Slice the radish, tomatoes, avocado and drizzle with a little fresh lemon juice. Clean and peel the carrots into thin strips, if you like my presentation, you could curl the carrot strips and place on top of the radish on the plate.Arrange and assemble as you like, I placed the buckwheat in the middle of the plate in a line and placed the trout on top of the buckwheat and place the crispy trout skin over the fillet or break into shards and scatter over plate. Season to taste and drizzle with olive oil.
*If you like, you cod make a simple dressing of a little olive oil, lemon juice, honey and mustard, just enough to dress the plate. I didn’t make a dressing as the buckwheat wasn’t dry to warrant it, also the avocado lends a creamy texture to the dish to counteract with the crispyness of the skin and smokiness of the fish.
*if you don’t own a blowtorch you could use your stove top to achieve the smoking of the trout, add the prepared roasting tray on two stove plates. And if you like, you could lightly sear the trout when smoking is done.

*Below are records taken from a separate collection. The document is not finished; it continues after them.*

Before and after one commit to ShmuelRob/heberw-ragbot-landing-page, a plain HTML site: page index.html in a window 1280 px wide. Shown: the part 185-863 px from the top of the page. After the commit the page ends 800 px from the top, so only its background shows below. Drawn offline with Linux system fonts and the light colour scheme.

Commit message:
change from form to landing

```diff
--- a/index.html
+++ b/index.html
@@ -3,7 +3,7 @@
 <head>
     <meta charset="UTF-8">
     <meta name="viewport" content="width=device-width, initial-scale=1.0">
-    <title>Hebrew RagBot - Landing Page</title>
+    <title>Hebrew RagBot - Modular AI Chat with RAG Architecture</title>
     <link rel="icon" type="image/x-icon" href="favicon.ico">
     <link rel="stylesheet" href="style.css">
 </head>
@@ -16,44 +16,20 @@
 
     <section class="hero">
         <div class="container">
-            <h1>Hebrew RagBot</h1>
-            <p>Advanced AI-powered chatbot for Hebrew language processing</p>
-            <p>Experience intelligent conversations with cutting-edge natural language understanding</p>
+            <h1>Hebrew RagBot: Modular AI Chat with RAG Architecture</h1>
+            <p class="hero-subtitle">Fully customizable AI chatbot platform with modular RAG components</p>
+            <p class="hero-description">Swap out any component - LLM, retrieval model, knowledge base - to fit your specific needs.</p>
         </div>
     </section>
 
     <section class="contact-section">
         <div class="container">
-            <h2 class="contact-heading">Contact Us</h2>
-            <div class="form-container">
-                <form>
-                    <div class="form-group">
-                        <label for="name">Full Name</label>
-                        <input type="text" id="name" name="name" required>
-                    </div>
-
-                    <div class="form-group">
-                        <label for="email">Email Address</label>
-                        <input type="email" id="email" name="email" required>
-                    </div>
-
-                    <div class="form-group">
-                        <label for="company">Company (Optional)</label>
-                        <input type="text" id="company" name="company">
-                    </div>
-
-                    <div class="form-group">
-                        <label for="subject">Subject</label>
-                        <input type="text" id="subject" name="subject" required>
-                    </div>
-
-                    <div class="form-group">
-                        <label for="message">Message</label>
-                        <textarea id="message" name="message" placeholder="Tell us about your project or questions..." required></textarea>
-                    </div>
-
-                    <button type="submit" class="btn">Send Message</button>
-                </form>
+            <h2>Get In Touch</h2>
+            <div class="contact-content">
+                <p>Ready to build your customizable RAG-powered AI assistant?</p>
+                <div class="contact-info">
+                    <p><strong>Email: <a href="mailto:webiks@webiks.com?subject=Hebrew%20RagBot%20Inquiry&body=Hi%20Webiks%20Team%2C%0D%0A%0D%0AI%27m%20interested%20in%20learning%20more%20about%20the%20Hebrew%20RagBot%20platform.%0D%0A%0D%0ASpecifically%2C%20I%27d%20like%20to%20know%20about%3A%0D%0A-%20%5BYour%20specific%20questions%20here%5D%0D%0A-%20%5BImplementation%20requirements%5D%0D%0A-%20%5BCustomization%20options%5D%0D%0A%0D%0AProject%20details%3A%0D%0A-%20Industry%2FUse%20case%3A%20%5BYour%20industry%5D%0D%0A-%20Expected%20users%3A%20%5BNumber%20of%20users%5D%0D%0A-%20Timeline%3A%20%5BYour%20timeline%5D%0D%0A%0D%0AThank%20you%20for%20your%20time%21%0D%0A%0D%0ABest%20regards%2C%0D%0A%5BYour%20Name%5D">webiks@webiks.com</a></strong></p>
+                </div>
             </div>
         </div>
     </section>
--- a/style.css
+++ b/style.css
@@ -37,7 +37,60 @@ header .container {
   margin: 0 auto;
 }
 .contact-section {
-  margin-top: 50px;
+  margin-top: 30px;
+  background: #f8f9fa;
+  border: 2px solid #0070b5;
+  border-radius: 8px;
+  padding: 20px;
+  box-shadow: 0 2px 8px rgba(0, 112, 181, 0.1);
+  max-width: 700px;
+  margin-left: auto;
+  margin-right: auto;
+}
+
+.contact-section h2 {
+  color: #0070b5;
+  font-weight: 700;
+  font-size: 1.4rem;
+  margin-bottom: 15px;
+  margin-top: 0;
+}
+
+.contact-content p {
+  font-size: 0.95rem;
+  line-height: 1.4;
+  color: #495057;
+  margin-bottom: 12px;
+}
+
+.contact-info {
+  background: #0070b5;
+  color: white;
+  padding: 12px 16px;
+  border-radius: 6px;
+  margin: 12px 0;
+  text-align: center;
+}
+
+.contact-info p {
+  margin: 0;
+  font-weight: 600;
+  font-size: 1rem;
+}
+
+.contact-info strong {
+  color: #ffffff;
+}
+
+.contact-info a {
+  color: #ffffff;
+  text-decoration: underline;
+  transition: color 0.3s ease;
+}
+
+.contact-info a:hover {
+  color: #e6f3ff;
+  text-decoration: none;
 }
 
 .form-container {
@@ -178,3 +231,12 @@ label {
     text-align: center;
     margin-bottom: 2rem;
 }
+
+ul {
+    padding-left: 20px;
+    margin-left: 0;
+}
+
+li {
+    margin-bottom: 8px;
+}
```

I had a lot of fun developing and shooting this recipe by only using what is in season as an inspiration for this dish. This was dinner last night, and what a sublime treat it was.
Try it for yourself and let me know what you think.
Happy weekend and happy feasting!